GB News guests debate using electric cars in 2022
Motorists could save almost £200 a year on car tax fees by making one decision, according to experts at Instavolt.
Road users can cut down on paying road tax fees by switching to an electric vehicle the next time they come to buy a new car.
Although upfront costs can be expensive and public charging fees are on the rise, experts still see EVs as a way to save money in the long run.
EV owners don’t pay any Vehicle Excise Duty (VED) rates meaning owners can save a staggering £180 a year.
City clear air zone schemes such as London’s Ultra Low Emissions Zone (ULEZ) expansion will also not be an issue meaning motorists are not slapped with extra punitive charges.
READ MORE Government urged to slice ‘discriminatory’ car tax rule
Adrian Keen, CEO of InstaVolt said cutting car tax rates was still a “big incentive” for many to make the transition.
He told Express.co,uk: “Whilst electric vehicles have higher upfront costs than petrol and diesel ones, a string of studies have found they are cheaper to run over their lifetime due to lower maintenance costs and lower annual road tax or, in the case of company car drivers, benefit-in-kind tax.
“Whether as a company car driver or a consumer, the amount of tax you pay is lower than a fossil fuel car.
Workers could lose 21 days of income a year due to car tax changes[LATEST]
Motorists may be slapped with ‘barmy’ new car tax changes in years[ANALYSIS]
Drivers may face £100million daily car tax fees under national ULEZ scheme[COMMENT]
“Because of these tax benefits, many companies are choosing to electrify their fleets of company cars, and thanks to chargepoint operators such as InstaVolt, the fast-growing network of rapid EV chargers is giving EV drivers and fleet managers the confidence to make the switch.
“This is good news for those companies making the switch, but the environmental benefit is significant, too.
“The current annual flat rate of road tax for the 2023/2024 tax year is £180, but fully electric cars pay nothing. Saving the best part of £200 a year is a big incentive for many drivers, alongside the wider savings that come with owning an EV.”
We use your sign-up to provide content in ways you’ve consented to and to improve our understanding of you. This may include adverts from us and 3rd parties based on our understanding. You can unsubscribe at any time.
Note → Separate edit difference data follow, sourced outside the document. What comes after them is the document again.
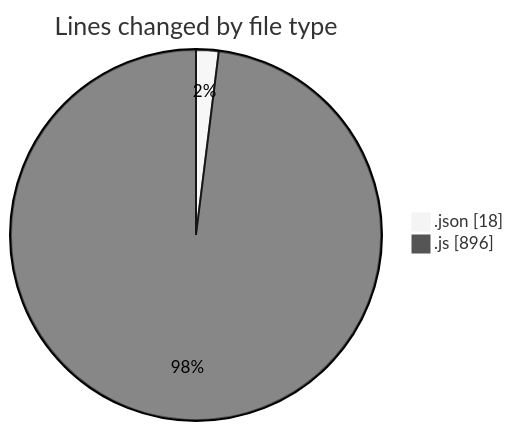
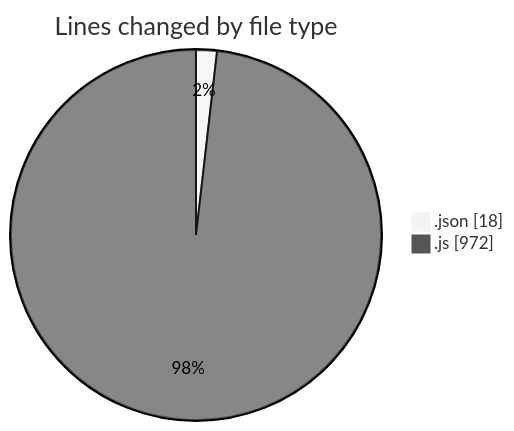
The first of 2 diagrams in 2025-04-01/jsvms/README.md (BS-eng2023/code-tracking), drawn with Mermaid (neutral theme) before and after one commit. The commit also changed other lines of this file and 1 other file, not shown here.

````diff
--- a/2025-04-01/jsvms/README.md
+++ b/2025-04-01/jsvms/README.md
@@ -32,6 +32,6 @@
 ```mermaid
 pie showData
 title Lines changed by file type
 ".json" : 18
-".js" : 896
+".js" : 972
 ```
````
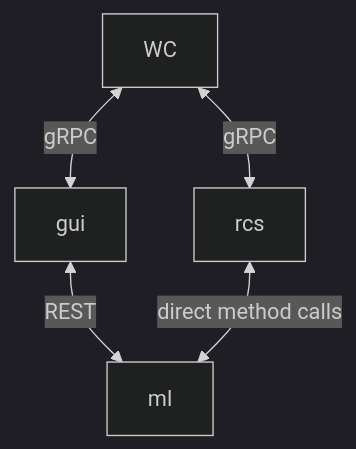
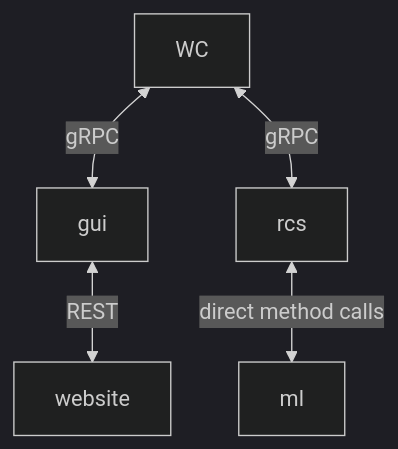
One commit to BjoernFuertges/Study_Project_Robot_Control changed the diagram in README.md. Above: the diagram before and after it, drawn with Mermaid (dark theme).

Commit message:
Readme: fixed that e is a own node (architecture)

````diff
--- a/README.md
+++ b/README.md
@@ -4,7 +4,7 @@
 ```mermaid
 graph TD;
     A[WC]<--> |gRPC| B[gui];
     A <--> |gRPC| C[rcs];
     B <--> |REST| D[website];
-    C <--> |direct method calls| D[ml];
+    C <--> |direct method calls| E[ml];
 ```
````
More info
But, motorists need to take advantage of the benefits while they are still available with changes on the horizon.
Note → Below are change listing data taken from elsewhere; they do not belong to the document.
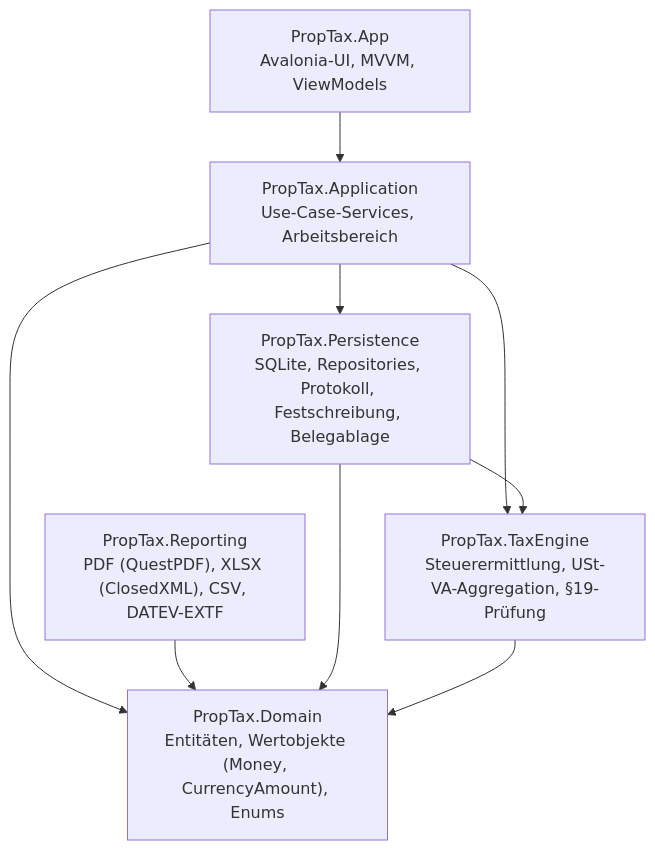
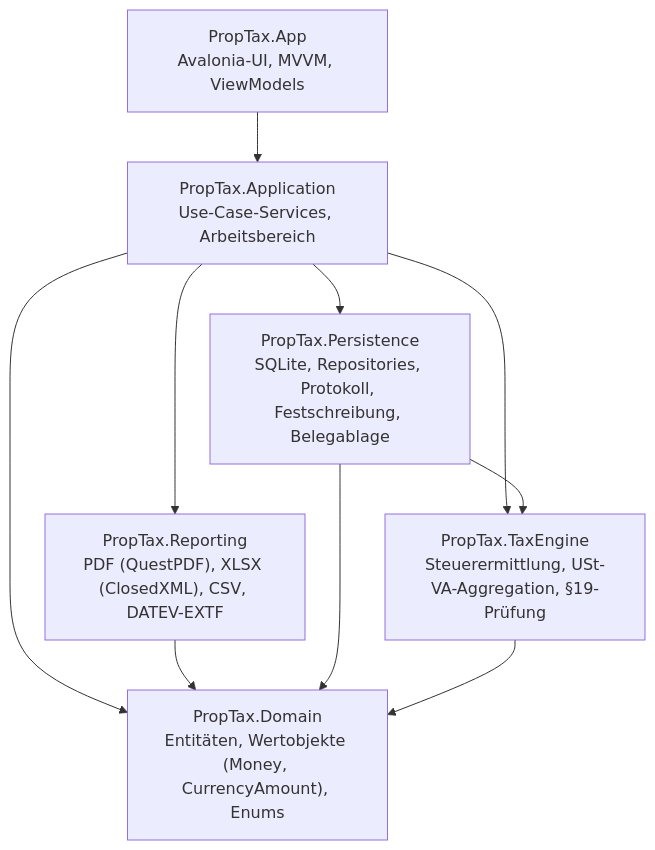
One commit to y2m7fhcf5t-ai/proptax changed the diagram in docs/architektur.md. Above: the diagram before and after it, drawn with Mermaid. The commit also changed other lines of this file and 3 other files, not shown here.

````diff
--- a/docs/architektur.md
+++ b/docs/architektur.md
@@ -5,14 +5,14 @@
 ```mermaid
 flowchart TB
   App["PropTax.App<br/>Avalonia-UI, MVVM, ViewModels"]
   Anw["PropTax.Application<br/>Use-Case-Services, Arbeitsbereich"]
   Rep["PropTax.Reporting<br/>PDF (QuestPDF), XLSX (ClosedXML), CSV, DATEV-EXTF"]
   Per["PropTax.Persistence<br/>SQLite, Repositories, Protokoll, Festschreibung, Belegablage"]
   Eng["PropTax.TaxEngine<br/>Steuerermittlung, USt-VA-Aggregation, §19-Prüfung"]
   Dom["PropTax.Domain<br/>Entitäten, Wertobjekte (Money, CurrencyAmount), Enums"]
   App --> Anw
-  Anw --> Per & Eng & Dom
+  Anw --> Per & Eng & Dom & Rep
   Rep --> Dom
   Per --> Eng & Dom
   Eng --> Dom
 ```
````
Free tax is not likely to be around for too much longer with Chancellor Jeremy Hunt also pledging to issue fees on EV owners from April 1 2025.
In the 2022 Autumn Budget, Hunt confirmed the fees would be introduced to make the “motoring tax system fairer”.
Source: Read Full Article